There is no greater threat facing the true church of Christ at this moment than the irrationalism that now controls our entire culture. Communism, guilty of tens of millions of murders, including those of millions of Christians, is to be feared, but not nearly so much as the idea that we, as Christian men, do not and cannot know truth. Hedonism, the popular philosophy of America, is not to be feared so much as the belief that logic—that “mere human logic,” to use the religious irrationalists’ own phrase—is futile. The attacks on truth, on revelation, on the intellect, and on logic are renewed daily. But note well: The misologists—the haters of logic—use logic to demonstrate the futility of using logic. The anti-intellectuals construct intricate intellectual arguments to prove the insufficiency of the intellect. The anti-theologians use the revealed Word of God to show that there can be no revealed Word of God—or that if there could, it would remain impenetrable darkness and mystery to our finite minds.
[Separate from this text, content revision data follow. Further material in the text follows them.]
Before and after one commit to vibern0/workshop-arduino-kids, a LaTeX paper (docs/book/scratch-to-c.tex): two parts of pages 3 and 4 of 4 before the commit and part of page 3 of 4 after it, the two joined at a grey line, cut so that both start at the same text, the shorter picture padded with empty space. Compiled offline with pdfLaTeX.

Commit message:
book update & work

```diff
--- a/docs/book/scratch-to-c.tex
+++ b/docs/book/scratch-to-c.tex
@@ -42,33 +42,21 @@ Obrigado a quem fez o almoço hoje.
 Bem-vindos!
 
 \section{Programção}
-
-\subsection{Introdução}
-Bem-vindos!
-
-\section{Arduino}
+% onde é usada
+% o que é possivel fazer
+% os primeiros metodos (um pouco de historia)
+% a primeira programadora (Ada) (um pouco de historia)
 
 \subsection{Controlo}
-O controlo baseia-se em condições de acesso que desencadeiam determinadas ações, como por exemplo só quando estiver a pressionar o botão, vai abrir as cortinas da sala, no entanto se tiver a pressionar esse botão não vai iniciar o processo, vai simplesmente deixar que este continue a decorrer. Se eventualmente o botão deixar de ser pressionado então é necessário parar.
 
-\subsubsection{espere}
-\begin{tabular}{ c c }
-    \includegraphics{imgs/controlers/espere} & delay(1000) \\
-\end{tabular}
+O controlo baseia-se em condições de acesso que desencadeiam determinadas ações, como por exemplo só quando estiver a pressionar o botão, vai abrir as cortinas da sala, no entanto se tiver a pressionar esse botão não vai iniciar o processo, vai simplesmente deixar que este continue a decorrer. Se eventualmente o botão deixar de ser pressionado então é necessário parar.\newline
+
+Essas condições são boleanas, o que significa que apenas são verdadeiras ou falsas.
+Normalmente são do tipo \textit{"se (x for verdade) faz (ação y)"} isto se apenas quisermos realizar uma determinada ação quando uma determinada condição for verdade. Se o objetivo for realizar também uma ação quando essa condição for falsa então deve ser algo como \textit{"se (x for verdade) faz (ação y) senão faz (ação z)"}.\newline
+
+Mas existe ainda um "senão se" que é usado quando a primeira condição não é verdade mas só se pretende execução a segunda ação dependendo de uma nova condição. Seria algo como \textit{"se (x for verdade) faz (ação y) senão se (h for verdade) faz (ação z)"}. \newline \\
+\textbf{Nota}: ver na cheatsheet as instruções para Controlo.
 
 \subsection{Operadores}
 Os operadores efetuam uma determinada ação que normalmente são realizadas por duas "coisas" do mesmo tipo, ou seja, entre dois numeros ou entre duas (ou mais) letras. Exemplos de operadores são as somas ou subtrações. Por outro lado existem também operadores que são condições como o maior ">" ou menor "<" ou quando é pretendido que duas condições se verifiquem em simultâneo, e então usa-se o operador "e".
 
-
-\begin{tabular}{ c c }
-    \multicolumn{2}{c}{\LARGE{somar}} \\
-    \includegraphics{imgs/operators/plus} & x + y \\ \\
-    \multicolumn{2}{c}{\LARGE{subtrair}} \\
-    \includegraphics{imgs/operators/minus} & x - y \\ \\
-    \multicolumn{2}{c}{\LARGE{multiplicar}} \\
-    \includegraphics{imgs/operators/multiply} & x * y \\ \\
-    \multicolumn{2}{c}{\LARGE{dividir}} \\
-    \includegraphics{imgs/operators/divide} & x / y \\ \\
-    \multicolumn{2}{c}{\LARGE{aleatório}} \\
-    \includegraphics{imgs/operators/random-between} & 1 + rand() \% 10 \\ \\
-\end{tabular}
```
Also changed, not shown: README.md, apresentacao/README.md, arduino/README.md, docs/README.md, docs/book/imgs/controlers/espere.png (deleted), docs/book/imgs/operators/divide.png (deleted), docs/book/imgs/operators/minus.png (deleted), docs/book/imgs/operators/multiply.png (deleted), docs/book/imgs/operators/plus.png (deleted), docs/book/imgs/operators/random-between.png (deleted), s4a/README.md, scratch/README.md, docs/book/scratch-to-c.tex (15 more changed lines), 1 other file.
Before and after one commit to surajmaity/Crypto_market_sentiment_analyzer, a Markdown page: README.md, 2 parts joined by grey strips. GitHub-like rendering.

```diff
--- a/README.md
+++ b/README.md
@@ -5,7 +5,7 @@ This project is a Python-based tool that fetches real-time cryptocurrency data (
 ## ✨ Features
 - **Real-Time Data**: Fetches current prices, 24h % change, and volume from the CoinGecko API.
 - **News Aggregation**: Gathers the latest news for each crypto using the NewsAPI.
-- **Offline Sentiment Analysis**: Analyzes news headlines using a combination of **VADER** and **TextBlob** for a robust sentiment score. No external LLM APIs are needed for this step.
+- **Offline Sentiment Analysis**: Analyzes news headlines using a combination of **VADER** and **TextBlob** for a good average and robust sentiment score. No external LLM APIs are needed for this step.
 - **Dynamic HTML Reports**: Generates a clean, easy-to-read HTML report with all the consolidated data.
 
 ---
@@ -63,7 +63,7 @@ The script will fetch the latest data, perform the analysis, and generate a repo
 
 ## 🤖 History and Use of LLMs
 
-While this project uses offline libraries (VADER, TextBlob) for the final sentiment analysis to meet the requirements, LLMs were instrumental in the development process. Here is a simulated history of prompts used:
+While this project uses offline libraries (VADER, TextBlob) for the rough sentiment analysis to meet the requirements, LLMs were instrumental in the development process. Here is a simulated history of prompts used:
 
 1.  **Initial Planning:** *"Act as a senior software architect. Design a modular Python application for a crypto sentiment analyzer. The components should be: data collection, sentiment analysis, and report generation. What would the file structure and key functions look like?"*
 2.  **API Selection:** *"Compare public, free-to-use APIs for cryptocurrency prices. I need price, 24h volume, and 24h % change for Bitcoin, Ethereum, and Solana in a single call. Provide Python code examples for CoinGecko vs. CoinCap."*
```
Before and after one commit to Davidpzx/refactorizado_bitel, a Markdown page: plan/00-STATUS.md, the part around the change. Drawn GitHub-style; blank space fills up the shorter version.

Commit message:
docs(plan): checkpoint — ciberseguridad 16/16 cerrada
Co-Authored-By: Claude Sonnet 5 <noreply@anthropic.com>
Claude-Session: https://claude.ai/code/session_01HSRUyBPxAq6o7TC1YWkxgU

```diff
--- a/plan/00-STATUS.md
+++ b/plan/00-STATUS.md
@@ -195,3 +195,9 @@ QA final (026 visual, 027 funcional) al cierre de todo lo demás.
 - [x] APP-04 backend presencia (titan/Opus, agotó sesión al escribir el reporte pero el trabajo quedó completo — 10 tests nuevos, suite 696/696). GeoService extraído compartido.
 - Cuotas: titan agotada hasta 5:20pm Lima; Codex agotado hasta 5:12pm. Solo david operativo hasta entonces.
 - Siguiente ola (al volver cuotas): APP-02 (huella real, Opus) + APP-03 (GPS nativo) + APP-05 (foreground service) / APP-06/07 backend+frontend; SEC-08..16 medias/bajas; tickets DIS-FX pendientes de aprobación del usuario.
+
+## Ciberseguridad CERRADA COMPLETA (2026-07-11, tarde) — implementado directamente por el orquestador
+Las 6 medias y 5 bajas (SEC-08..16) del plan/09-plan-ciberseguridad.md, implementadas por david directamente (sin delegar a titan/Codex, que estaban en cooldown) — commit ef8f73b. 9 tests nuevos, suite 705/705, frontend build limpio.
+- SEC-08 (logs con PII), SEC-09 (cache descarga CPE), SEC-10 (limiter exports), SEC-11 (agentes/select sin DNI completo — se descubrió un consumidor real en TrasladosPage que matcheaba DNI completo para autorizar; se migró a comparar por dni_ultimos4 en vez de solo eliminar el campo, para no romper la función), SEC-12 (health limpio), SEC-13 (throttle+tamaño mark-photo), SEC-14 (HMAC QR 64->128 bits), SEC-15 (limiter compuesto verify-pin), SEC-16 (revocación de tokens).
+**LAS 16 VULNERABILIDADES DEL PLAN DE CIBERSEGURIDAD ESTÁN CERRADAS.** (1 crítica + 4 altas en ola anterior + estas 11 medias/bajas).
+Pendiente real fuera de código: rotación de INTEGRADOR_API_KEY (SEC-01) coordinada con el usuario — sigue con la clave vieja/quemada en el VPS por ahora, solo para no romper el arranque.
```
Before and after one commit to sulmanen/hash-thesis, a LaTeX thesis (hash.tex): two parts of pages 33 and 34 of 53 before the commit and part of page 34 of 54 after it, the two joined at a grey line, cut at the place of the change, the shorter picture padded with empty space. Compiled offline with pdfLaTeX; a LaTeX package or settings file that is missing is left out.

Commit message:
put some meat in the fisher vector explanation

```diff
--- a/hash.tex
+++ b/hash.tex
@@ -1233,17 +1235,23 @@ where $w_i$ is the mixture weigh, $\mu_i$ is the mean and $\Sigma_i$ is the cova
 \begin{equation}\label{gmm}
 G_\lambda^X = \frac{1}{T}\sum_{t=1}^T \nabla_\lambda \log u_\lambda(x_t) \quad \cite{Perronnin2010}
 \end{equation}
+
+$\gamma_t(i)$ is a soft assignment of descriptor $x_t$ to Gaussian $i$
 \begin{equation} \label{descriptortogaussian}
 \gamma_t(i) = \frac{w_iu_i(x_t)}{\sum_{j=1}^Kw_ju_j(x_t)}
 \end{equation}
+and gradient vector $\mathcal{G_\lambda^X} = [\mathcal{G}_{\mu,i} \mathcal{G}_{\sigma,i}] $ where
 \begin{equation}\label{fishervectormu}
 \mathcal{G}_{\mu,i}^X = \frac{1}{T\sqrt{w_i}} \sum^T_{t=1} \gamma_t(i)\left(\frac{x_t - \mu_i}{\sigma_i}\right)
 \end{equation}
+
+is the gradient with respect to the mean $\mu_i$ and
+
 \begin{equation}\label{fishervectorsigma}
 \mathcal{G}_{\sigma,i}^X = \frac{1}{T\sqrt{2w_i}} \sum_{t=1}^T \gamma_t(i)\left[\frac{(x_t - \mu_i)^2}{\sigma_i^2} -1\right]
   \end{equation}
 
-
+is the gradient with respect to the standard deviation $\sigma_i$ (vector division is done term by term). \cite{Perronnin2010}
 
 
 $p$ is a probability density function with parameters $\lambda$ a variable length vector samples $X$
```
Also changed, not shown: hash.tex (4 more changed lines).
Nonsense Has Come
Is it any wonder that the world is grasping at straws—the straws of mysticism and drugs? After all, if people are told that the Bible contains insoluble mysteries, then is not a flight into mysticism to be expected? On what grounds can it be condemned? Certainly not on logical grounds or Biblical grounds, if logic is futile and the Bible mysterious. Moreover, if it cannot be condemned on logical or Biblical grounds, it cannot be condemned at all. If people are going to have a religion of the mysterious, they will not adopt Christianity: They will have a genuine mystery religion.”Those who call for Nonsense,” C.S. Lewis once wrote,”will find that it comes.” And that is precisely what has happened. The popularity of Eastern mysticism and of drugs is the logical consequences of the irrationalism of the twentieth century. There can and will be no Christian revival—and no reconstruction of society—unless and until the irrationalism of the age is totally repudiated by Christians.
John wrote the above in 1978. I was only a year out of high school and had first professed Christ around that time, but since then very little has change. And, as Keister has demonstrated so convincingly, it has only gotten worse.